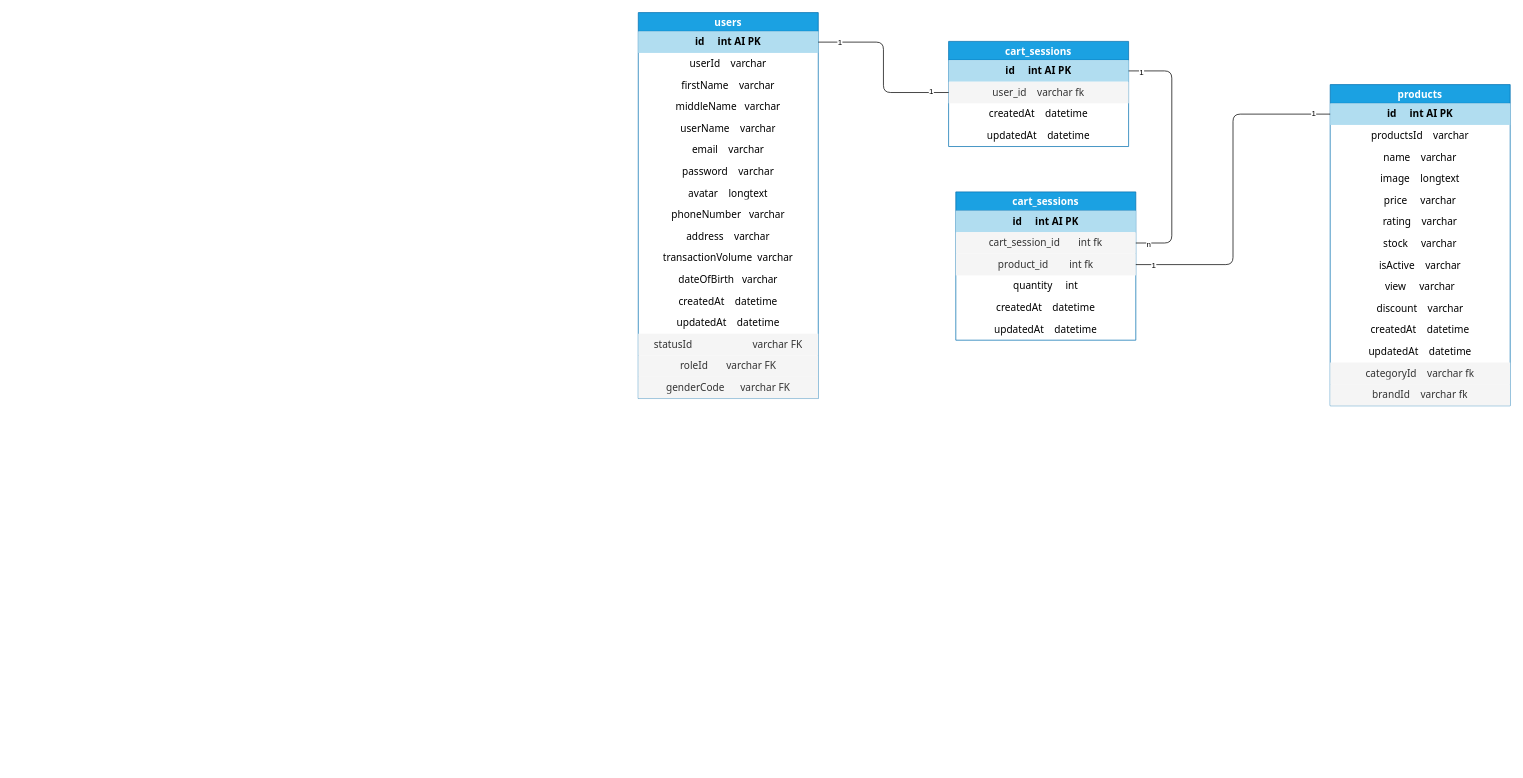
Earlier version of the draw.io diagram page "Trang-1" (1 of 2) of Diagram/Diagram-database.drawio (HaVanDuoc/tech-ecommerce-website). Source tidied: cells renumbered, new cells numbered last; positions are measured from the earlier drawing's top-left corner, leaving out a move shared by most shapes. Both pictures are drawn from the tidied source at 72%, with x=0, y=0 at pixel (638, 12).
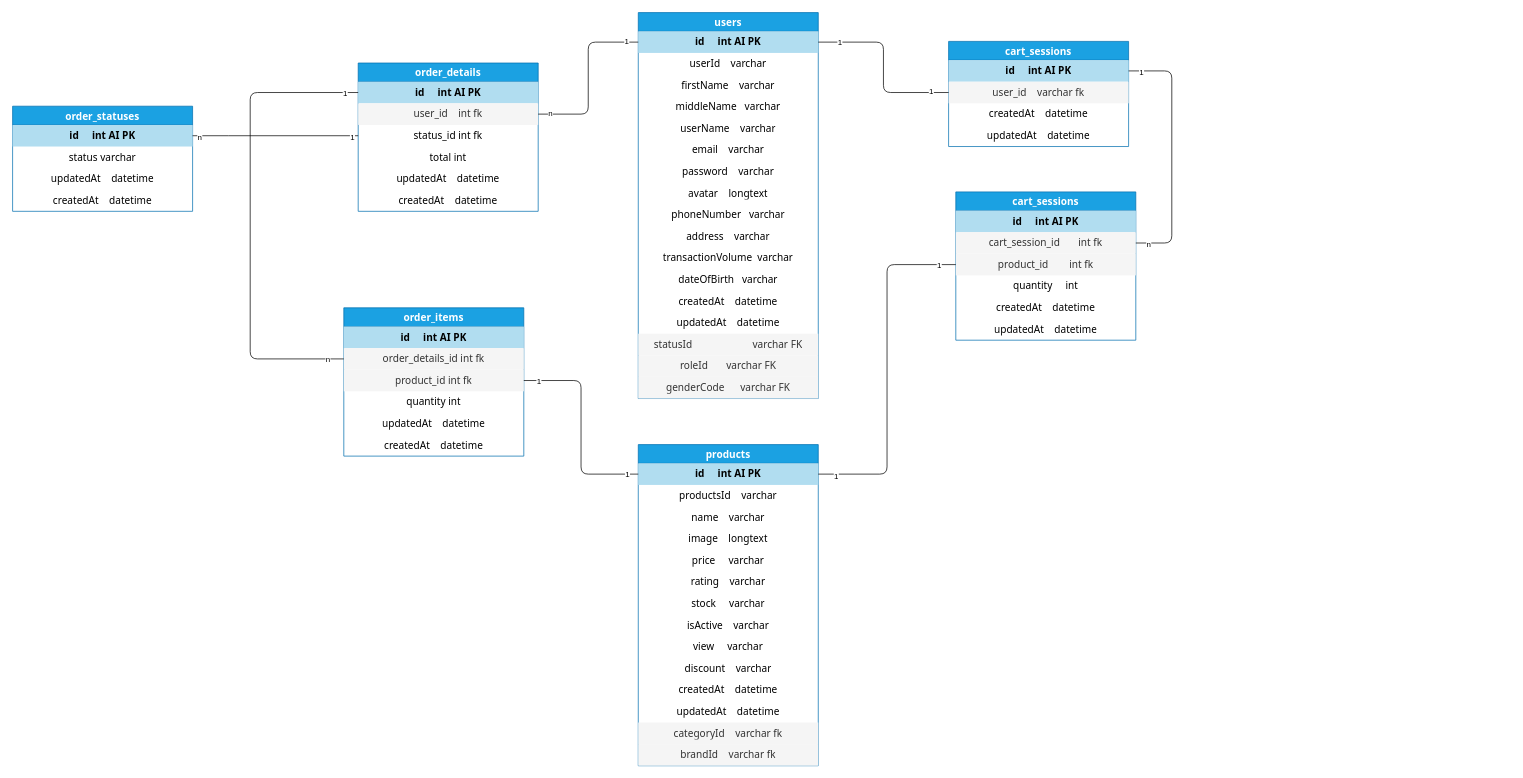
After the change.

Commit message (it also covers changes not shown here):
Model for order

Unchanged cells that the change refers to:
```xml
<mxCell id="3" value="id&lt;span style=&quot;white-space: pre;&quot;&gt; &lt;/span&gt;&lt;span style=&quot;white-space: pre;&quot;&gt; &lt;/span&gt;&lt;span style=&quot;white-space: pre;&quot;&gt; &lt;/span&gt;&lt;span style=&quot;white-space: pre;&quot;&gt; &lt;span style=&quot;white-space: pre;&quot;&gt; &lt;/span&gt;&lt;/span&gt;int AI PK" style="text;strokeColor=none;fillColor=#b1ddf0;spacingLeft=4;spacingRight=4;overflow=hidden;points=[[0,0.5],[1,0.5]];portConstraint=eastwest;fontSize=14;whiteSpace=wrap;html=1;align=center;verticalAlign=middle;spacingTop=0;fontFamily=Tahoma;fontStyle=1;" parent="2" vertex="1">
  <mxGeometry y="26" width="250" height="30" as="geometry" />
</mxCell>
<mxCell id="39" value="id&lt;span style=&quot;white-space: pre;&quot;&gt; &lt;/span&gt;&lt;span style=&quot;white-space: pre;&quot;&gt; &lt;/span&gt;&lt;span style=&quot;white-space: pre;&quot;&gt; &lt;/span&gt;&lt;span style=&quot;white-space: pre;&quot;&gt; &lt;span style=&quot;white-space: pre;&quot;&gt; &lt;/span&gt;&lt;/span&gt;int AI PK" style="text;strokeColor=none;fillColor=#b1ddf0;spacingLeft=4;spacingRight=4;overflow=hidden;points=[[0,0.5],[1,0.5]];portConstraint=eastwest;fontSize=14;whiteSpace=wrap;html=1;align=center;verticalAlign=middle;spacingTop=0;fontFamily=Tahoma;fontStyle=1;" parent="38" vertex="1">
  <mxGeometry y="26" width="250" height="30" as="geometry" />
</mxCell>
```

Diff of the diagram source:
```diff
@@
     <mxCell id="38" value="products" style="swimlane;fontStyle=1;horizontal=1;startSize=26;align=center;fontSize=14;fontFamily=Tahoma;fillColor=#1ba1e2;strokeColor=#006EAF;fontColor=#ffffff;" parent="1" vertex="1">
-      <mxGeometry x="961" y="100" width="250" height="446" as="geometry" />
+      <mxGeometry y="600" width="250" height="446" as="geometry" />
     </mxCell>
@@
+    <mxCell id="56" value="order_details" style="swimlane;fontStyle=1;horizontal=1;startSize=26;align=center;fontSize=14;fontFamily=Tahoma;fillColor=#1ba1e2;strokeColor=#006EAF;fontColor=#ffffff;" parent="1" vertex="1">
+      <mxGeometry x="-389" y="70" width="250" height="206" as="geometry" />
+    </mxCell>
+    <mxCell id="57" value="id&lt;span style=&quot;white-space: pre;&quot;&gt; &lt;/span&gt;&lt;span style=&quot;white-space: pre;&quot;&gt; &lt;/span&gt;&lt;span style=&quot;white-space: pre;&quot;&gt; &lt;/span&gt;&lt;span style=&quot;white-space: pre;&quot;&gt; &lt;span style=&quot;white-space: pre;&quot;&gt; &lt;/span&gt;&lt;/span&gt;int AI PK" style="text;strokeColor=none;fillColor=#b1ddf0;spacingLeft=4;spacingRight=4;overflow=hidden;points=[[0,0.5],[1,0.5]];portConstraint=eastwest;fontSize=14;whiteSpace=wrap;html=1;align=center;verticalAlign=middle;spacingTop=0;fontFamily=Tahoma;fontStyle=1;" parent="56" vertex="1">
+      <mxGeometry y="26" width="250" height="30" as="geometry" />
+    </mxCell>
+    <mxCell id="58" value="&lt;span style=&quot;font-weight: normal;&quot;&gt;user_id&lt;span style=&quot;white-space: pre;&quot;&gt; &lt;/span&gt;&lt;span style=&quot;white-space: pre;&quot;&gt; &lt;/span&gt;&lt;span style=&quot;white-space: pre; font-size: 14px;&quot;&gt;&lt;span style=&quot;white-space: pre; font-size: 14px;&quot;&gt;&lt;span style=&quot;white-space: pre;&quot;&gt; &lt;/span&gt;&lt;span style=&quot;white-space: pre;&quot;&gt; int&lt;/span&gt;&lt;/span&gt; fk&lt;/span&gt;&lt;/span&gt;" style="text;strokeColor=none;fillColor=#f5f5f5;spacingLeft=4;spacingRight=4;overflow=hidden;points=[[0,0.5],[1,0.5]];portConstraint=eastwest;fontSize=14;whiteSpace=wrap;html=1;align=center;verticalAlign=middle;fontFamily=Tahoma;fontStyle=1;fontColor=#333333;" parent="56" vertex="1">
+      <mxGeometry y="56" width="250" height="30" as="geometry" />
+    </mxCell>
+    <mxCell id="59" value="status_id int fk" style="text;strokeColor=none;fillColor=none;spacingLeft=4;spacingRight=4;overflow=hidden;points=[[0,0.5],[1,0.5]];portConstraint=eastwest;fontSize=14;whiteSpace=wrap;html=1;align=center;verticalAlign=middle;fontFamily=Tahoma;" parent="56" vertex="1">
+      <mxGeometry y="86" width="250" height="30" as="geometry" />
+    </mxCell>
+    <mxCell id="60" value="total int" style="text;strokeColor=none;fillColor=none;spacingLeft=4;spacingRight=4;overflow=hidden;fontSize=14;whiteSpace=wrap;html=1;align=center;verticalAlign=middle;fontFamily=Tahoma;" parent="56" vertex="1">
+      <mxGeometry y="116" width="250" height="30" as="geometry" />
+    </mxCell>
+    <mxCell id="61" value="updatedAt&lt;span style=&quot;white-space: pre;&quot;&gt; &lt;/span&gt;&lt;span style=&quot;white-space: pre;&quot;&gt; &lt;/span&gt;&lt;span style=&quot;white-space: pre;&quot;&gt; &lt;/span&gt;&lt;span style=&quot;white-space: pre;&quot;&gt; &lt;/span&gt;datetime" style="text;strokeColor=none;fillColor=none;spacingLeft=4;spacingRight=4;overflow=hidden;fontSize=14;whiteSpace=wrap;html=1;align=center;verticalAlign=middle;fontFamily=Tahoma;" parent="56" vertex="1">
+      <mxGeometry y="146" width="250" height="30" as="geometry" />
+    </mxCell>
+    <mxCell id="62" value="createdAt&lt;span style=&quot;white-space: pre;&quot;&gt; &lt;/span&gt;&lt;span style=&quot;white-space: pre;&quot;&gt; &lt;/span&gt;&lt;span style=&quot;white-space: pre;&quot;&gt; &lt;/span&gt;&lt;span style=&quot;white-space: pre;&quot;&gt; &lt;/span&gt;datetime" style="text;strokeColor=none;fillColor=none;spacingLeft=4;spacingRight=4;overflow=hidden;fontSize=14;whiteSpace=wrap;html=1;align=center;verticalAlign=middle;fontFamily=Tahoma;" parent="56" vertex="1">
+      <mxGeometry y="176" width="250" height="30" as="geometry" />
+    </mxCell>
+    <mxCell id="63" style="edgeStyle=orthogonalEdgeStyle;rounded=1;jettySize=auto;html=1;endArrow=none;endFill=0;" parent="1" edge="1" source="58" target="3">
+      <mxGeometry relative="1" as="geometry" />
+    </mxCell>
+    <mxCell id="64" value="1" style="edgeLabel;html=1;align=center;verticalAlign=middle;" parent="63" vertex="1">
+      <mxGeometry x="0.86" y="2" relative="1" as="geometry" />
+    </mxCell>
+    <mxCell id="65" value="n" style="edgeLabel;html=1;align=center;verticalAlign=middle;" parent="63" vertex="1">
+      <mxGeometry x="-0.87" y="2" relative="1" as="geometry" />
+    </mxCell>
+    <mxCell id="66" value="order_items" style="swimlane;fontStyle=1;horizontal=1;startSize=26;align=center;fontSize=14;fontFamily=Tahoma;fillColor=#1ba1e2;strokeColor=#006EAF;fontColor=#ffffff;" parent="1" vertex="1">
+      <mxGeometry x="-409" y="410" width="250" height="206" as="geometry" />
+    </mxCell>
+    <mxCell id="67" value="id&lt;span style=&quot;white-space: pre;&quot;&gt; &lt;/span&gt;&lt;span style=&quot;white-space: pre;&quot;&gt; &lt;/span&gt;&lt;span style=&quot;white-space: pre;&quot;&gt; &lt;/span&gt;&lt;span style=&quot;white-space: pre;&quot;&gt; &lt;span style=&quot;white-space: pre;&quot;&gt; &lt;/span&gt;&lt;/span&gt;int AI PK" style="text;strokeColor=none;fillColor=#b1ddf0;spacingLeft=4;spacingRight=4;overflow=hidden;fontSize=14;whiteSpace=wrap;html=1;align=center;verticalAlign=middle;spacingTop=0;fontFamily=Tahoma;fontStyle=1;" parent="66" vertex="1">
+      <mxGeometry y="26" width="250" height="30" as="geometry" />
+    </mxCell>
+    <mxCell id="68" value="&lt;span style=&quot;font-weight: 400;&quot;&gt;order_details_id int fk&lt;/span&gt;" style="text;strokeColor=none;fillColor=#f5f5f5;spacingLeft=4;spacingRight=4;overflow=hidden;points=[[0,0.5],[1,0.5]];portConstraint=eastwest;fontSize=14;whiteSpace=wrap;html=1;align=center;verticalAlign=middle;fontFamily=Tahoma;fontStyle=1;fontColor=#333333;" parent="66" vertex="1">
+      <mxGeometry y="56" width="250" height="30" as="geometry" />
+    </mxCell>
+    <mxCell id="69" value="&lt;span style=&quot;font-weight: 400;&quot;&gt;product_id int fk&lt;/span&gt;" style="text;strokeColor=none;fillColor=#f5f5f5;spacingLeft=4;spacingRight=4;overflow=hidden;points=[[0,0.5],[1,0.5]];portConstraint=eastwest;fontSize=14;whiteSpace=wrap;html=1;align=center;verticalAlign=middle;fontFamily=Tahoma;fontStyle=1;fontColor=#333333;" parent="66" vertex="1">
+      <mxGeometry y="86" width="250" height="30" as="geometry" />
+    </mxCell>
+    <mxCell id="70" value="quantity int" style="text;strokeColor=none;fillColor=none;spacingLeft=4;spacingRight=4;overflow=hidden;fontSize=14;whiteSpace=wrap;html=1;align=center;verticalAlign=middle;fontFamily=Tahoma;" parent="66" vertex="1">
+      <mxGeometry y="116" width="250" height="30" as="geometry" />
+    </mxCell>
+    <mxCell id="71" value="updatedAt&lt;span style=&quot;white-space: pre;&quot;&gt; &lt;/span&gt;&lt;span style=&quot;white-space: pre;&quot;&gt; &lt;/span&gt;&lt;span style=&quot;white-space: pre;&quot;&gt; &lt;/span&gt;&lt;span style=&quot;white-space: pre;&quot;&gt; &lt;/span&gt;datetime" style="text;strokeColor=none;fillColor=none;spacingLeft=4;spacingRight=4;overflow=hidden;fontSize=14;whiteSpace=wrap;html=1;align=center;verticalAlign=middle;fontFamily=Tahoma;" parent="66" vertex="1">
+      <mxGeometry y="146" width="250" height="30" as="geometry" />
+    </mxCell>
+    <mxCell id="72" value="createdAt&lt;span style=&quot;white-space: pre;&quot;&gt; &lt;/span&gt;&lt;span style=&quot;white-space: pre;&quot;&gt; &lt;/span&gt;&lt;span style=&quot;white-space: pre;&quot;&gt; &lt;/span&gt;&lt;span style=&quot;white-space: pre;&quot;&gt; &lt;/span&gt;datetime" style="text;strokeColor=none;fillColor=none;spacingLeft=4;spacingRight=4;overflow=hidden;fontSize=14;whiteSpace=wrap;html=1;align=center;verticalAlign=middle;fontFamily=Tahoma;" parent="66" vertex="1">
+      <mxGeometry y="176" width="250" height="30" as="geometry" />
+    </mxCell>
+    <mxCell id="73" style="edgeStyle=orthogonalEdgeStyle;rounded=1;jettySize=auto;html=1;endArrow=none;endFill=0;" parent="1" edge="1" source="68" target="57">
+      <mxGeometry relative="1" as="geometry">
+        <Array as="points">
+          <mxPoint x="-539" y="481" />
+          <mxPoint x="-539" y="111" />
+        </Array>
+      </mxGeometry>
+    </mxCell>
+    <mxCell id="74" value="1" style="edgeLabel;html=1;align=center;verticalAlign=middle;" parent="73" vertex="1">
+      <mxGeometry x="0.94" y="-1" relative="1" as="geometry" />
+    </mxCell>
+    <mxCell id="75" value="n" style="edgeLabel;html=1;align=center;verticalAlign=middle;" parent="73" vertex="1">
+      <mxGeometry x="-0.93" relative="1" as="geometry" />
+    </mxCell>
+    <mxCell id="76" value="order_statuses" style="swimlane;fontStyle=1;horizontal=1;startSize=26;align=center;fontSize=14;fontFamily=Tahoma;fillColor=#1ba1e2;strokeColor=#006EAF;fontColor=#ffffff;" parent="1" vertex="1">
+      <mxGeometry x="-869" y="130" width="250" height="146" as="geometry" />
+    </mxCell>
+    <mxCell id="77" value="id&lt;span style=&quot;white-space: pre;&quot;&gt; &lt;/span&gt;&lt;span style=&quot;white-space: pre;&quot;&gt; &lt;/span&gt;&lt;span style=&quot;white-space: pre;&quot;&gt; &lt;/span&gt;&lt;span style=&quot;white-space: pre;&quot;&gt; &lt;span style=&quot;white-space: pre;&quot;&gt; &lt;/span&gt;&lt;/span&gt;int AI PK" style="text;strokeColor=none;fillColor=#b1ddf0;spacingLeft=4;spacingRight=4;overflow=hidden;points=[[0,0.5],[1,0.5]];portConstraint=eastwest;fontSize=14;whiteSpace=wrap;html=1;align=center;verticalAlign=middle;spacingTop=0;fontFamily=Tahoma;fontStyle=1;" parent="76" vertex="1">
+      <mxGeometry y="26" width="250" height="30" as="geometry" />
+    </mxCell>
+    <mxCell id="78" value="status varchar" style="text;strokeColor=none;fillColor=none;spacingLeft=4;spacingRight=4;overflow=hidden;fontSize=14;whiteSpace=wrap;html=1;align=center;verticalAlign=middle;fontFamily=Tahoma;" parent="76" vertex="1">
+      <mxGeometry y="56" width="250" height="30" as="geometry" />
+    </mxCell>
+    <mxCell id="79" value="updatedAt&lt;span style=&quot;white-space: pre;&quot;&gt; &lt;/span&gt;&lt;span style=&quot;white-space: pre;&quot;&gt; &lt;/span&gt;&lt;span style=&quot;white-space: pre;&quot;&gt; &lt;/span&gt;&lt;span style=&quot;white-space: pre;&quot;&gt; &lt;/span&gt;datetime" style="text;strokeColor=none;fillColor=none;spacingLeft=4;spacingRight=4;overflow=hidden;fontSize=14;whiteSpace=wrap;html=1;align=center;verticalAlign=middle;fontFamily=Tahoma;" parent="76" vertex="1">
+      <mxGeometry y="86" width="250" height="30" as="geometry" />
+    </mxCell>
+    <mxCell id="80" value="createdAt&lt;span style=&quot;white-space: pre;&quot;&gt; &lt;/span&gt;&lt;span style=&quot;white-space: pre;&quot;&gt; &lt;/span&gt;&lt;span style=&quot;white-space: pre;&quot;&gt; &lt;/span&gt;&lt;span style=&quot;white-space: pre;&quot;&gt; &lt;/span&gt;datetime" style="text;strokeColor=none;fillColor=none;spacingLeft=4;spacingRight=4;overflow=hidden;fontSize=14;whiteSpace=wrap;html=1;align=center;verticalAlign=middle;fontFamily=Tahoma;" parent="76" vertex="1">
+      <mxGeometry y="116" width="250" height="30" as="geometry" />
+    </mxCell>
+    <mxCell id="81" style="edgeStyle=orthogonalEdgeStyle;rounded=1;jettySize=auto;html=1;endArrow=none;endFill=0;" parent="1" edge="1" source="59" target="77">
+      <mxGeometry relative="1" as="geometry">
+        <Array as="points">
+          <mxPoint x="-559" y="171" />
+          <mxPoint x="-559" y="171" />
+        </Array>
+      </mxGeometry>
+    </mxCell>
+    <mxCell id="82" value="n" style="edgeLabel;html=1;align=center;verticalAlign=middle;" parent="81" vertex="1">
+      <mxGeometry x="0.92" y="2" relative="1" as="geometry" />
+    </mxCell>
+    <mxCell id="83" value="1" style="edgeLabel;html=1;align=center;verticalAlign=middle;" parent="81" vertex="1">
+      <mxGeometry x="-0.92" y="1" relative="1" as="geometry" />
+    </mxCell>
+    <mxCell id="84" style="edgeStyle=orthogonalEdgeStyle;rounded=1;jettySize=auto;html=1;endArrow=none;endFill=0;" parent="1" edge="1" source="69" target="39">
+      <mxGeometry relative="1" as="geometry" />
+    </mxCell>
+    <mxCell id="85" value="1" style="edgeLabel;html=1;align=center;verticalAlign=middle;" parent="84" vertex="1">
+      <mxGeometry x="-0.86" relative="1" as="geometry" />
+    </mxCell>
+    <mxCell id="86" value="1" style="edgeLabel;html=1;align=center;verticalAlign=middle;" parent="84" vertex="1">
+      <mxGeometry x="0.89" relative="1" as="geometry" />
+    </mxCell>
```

**INSTRUCTIONS FOR THE TASK**.
Count the lines in the records above that contain the word "edgeLabel", and give only the number.

**ANSWER FOR THIS EXERCISE**.
8